Deforestation happening right outside Wawi Indigenous territory borders in the state of Mato Grosso, Brazil (left). The forested land (right) represents the fully homologated territory. Photo: Kamikia Kisedje
Since taking power in January 2019, the Bolsonaro government has not only eroded protections for Indigenous land, it has also smoothed the way for deforestation, making it easier for the Amazon to be developed for mining, agriculture and other economic activity.
It is therefore almost certain that the refusal to grant full property rights to more Indigenous territories has contributed to the escalation of land-clearing. In recent years, Brazil has set several deforestation records in the Amazon.
“There’s this whole affront to reduce the protection that Indigenous people in Brazil have,” says Dr Baragwanath, who is currently conducting research to quantify how much extra rainforest has been lost since 2016.
The international community needs to act swiftly, she says, and “focus their efforts on pressuring the Brazilian government to register Indigenous territories still awaiting their full property rights, strengthening the existing mechanisms that protect Indigenous territories from extractive activities”.
Turning the tide
In their landmark study, Baragwanath and Bayi contend that further degradation of the Amazon’s mega-diverse ecosystem could be catastrophic.
“[It] could lead to faltering rain, increased drought, increased carbon dioxide emissions, increased flooding, loss of biodiversity, loss of medical possibilities, increased fires, and poverty,” the researchers say.
Their contribution adds to the global chorus urging action to preserve the rainforest. This includes a group of academics and activists who warn that the Amazon “will collapse if Bolsonaro remains president”.
So, how can the global community turn the tide on deforestation in the Amazon?
Many point out that market forces and the world’s appetite for products like beef and soy play a large role in increasing deforestation.
Supermarkets and other corporations in Australia and parts of Europe have threatened to boycott products that originate in the Amazon basin, which includes Brazil and seven other South American nations.
While her research doesn’t directly explore the role of agriculture in deforestation, Dr Baragwanath says she is in “two minds” about blocking consumption from certain countries.
“If we discover that some big exporters are involved in illegal deforestation or unsustainable production methods, then blocking consumption from those companies would be appropriate,” she says.

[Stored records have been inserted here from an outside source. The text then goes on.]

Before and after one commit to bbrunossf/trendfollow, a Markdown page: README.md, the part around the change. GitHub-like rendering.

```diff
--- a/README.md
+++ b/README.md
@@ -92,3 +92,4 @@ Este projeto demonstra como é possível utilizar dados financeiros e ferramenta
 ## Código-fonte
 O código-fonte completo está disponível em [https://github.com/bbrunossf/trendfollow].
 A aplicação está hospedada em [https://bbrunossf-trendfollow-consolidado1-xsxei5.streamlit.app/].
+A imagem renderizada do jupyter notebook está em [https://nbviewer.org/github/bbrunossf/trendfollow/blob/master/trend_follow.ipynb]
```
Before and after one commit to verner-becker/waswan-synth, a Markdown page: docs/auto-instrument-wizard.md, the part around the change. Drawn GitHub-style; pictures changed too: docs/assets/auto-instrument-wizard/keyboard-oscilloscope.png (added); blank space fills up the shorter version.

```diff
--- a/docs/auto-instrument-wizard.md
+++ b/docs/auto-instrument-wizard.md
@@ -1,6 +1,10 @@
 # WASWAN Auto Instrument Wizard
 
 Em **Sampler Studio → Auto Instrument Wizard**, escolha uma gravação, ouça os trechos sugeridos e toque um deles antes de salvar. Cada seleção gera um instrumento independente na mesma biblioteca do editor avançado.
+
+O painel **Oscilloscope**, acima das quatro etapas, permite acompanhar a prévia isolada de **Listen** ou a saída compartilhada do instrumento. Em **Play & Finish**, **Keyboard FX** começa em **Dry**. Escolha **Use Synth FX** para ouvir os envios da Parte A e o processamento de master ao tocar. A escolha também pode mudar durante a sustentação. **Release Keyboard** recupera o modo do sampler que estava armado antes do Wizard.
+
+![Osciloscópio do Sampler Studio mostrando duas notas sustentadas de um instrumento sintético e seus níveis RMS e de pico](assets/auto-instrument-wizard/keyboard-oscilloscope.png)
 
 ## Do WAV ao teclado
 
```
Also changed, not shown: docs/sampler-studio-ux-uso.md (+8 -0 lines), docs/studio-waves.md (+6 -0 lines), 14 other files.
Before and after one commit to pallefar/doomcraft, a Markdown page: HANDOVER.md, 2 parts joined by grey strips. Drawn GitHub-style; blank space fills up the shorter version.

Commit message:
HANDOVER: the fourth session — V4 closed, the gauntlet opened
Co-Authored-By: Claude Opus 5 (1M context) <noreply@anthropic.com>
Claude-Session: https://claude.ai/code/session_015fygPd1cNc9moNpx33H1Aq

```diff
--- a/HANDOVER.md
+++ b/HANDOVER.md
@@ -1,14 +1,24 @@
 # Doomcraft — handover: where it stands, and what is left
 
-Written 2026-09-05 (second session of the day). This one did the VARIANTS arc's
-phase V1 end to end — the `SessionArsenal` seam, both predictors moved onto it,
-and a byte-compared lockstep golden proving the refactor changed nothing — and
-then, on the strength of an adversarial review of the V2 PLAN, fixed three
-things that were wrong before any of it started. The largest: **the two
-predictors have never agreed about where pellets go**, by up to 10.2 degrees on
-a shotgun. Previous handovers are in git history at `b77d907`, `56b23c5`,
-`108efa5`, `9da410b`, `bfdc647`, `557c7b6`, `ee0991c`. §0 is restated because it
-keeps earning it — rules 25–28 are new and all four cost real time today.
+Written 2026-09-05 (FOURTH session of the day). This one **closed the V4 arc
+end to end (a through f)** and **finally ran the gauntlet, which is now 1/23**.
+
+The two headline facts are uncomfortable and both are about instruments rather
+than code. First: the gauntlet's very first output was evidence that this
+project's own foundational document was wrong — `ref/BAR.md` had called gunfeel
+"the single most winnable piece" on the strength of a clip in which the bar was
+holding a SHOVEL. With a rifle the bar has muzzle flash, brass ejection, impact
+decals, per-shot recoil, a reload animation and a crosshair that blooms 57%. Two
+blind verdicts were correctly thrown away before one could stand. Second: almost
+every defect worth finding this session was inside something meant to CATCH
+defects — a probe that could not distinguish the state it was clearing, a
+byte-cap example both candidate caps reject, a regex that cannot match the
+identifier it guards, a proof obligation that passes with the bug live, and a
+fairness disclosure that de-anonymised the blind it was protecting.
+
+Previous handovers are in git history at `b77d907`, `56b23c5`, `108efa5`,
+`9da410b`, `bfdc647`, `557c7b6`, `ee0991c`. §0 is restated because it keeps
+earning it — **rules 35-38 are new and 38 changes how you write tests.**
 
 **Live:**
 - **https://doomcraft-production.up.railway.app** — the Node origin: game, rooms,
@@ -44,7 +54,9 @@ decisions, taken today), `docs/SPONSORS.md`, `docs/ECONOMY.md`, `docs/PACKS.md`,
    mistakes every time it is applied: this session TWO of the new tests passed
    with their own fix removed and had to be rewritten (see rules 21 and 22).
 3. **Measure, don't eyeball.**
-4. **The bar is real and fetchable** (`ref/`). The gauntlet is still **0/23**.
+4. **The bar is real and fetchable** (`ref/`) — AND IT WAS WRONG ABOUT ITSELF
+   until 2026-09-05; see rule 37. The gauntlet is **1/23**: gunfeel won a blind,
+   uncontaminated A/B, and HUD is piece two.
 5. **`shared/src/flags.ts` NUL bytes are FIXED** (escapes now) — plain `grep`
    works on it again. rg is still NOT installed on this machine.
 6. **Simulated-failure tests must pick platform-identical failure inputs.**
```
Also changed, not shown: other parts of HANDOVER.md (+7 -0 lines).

“But there are producers in Brazil doing things the right way, and I don’t think they should suffer the consequences of such a broad policy. I would prefer to see better transparency in terms of the chain of production, supply chains, and how the land was acquired.”

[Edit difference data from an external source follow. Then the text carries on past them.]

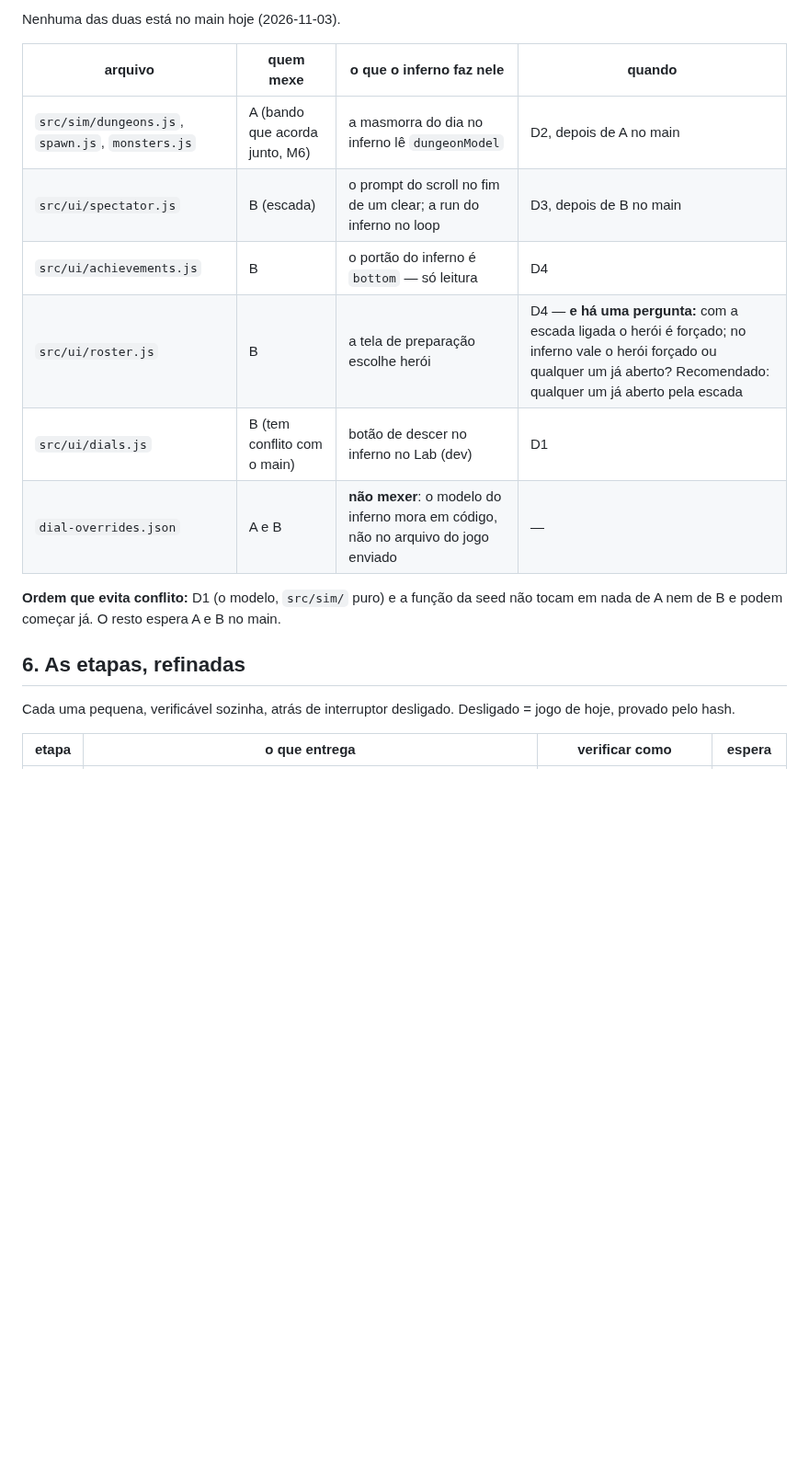
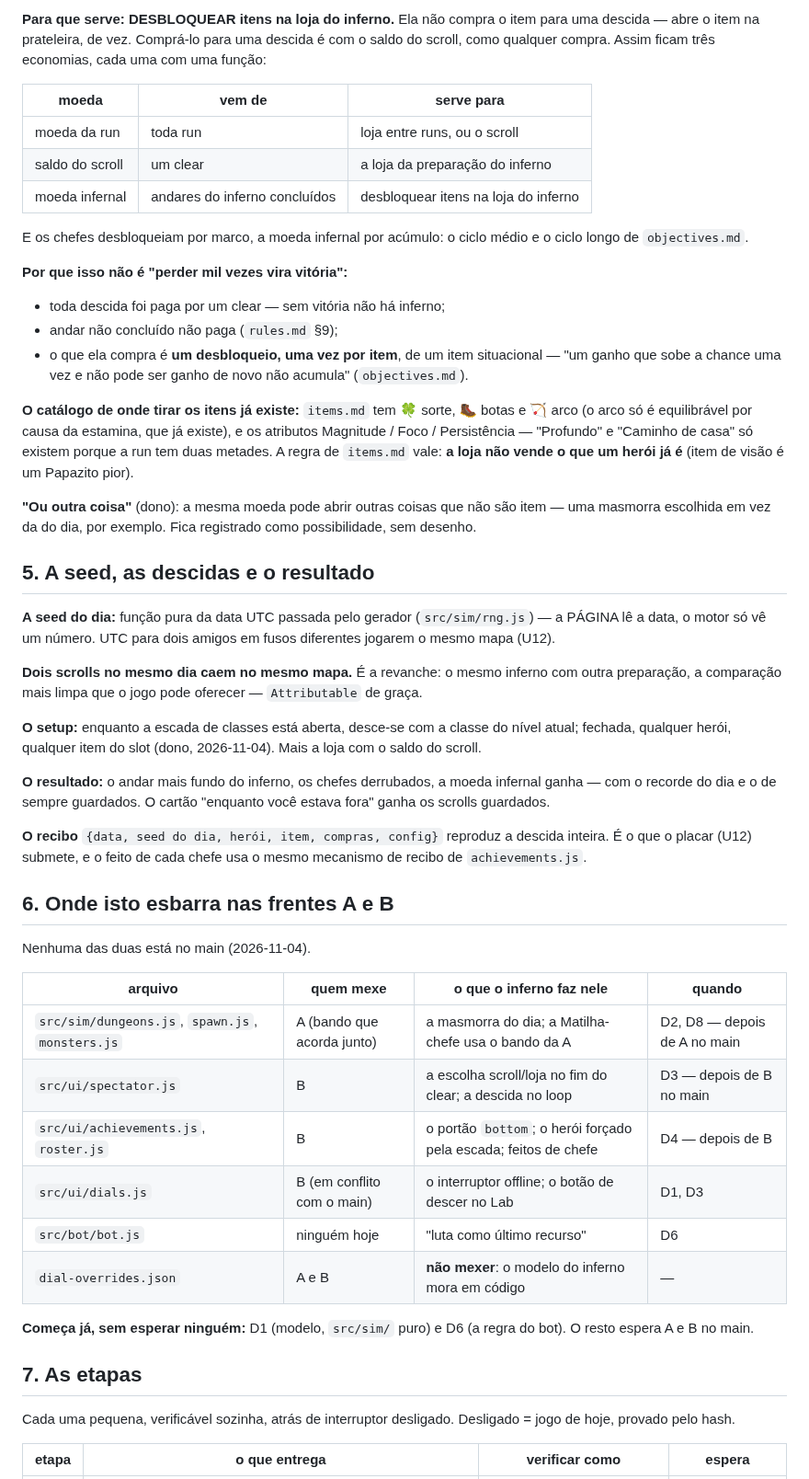
Before and after one commit to dravendraven/rogulidle, a Markdown page: docs/project/inferno.md, the part around one of its changes. Shown at 92% size. Rendered like a GitHub page; blank space fills up the shorter version.

```diff
--- a/docs/project/inferno.md
+++ b/docs/project/inferno.md
@@ -172,20 +177,75 @@ feito que já existe (`achievements.js`).
 
-Nenhuma das duas está no main hoje (2026-11-03).
+**Para que serve: DESBLOQUEAR itens na loja do inferno.** Ela não compra o
+item para uma descida — abre o item na prateleira, de vez. Comprá-lo para
+uma descida é com o saldo do scroll, como qualquer compra. Assim ficam três
+economias, cada uma com uma função:
+
+| moeda | vem de | serve para |
+|---|---|---|
+| moeda da run | toda run | loja entre runs, ou o scroll |
+| saldo do scroll | um clear | a loja da preparação do inferno |
+| moeda infernal | andares do inferno concluídos | desbloquear itens na loja do inferno |
+
+E os chefes desbloqueiam por marco, a moeda infernal por acúmulo: o ciclo
+médio e o ciclo longo de `objectives.md`.
+
+**Por que isso não é "perder mil vezes vira vitória":**
+- toda descida foi paga por um clear — sem vitória não há inferno;
+- andar não concluído não paga (`rules.md` §9);
+- o que ela compra é **um desbloqueio, uma vez por item**, de um item
+  situacional — "um ganho que sobe a chance uma vez e não pode ser ganho de
+  novo não acumula" (`objectives.md`).
+
+**O catálogo de onde tirar os itens já existe:** `items.md` tem 🍀 sorte,
+🥾 botas e 🏹 arco (o arco só é equilibrável por causa da estamina, que já
+existe), e os atributos Magnitude / Foco / Persistência — "Profundo" e
+"Caminho de casa" só existem porque a run tem duas metades. A regra de
+`items.md` vale: **a loja não vende o que um herói já é** (item de visão é
+um Papazito pior).
+
+**"Ou outra coisa"** (dono): a mesma moeda pode abrir outras coisas que não
+são item — uma masmorra escolhida em vez da do dia, por exemplo. Fica
+registrado como possibilidade, sem desenho.
+
+## 5. A seed, as descidas e o resultado
+
+**A seed do dia:** função pura da data UTC passada pelo gerador
+(`src/sim/rng.js`) — a PÁGINA lê a data, o motor só vê um número. UTC para
+dois amigos em fusos diferentes jogarem o mesmo mapa (U12).
+
+**Dois scrolls no mesmo dia caem no mesmo mapa.** É a revanche: o mesmo
+inferno com outra preparação, a comparação mais limpa que o jogo pode
+oferecer — `Attributable` de graça.
+
+**O setup:** enquanto a escada de classes está aberta, desce-se com a classe
+do nível atual; fechada, qualquer herói, qualquer item do slot (dono,
+2026-11-04). Mais a loja com o saldo do scroll.
+
+**O resultado:** o andar mais fundo do inferno, os chefes derrubados, a
+moeda infernal ganha — com o recorde do dia e o de sempre guardados. O cartão
+"enquanto você estava fora" ganha os scrolls guardados.
+
+**O recibo** `{data, seed do dia, herói, item, compras, config}` reproduz a
+descida inteira. É o que o placar (U12) submete, e o feito de cada chefe
+usa o mesmo mecanismo de recibo de `achievements.js`.
+
+## 6. Onde isto esbarra nas frentes A e B
+
+Nenhuma das duas está no main (2026-11-04).
 
 | arquivo | quem mexe | o que o inferno faz nele | quando |
 |---|---|---|---|
-| `src/sim/dungeons.js`, `spawn.js`, `monsters.js` | A (bando que acorda junto, M6) | a masmorra do dia no inferno lê `dungeonModel` | D2, depois de A no main |
-| `src/ui/spectator.js` | B (escada) | o prompt do scroll no fim de um clear; a run do inferno no loop | D3, depois de B no main |
-| `src/ui/achievements.js` | B | o portão do inferno é `bottom` — só leitura | D4 |
-| `src/ui/roster.js` | B | a tela de preparação escolhe herói | D4 — **e há uma pergunta:** com a escada ligada o herói é forçado; no inferno vale o herói forçado ou qualquer um já aberto? Recomendado: qualquer um já aberto pela escada |
-| `src/ui/dials.js` | B (tem conflito com o main) | botão de descer no inferno no Lab (dev) | D1 |
-| `dial-overrides.json` | A e B | **não mexer**: o modelo do inferno mora em código, não no arquivo do jogo enviado | — |
+| `src/sim/dungeons.js`, `spawn.js`, `monsters.js` | A (bando que acorda junto) | a masmorra do dia; a Matilha-chefe usa o bando da A | D2, D8 — depois de A no main |
+| `src/ui/spectator.js` | B | a escolha scroll/loja no fim do clear; a descida no loop | D3 — depois de B no main |
+| `src/ui/achievements.js`, `roster.js` | B | o portão `bottom`; o herói forçado pela escada; feitos de chefe | D4 — depois de B |
+| `src/ui/dials.js` | B (em conflito com o main) | o interruptor offline; o botão de descer no Lab | D1, D3 |
+| `src/bot/bot.js` | ninguém hoje | "luta como último recurso" | D6 |
+| `dial-overrides.json` | A e B | **não mexer**: o modelo do inferno mora em código | — |
 
-**Ordem que evita conflito:** D1 (o modelo, `src/sim/` puro) e a função da
-seed não tocam em nada de A nem de B e podem começar já. O resto espera A e
-B no main.
+**Começa já, sem esperar ninguém:** D1 (modelo, `src/sim/` puro) e D6 (a
+regra do bot). O resto espera A e B no main.
 
-## 6. As etapas, refinadas
+## 7. As etapas
 
 Cada uma pequena, verificável sozinha, atrás de interruptor desligado.
 Desligado = jogo de hoje, provado pelo hash.
```
Also changed, not shown: other parts of docs/project/inferno.md (+158 -149 lines), docs/project/plano-2026-11.md (+9 -31 lines).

Meanwhile, in 2021, the World Economic Forum released a list of 10 key actions needed to save the Amazon, including an immediate halt to all commercial activities that threaten the survival of the forest and its people.
While there is no single solution to slowing deforestation and ultimately saving the rainforest from collapse, Dr Baragwanath says that the land rights and traditional conservation practices of the Amazon’s Indigenous tribes must be prioritised and respected.
“The protection of Indigenous territories serves a human-rights role, recognising these peoples’ original right to land,” she says. “But they are also a cost-effective way for governments to preserve the Amazon rainforest, which is important for the future of Brazil, and the rest of the world in our attempts to mitigate the effects of climate change.”
Dr Kathryn Baragwanath is a research fellow at ACU’s Institute for Humanities and Social Sciences. Her research focuses on the political economy of natural resources and environmental politics, with a focus on Latin America, where she is from. Her forthcoming book will explore the effects of oil windfalls on political corruption in Brazil.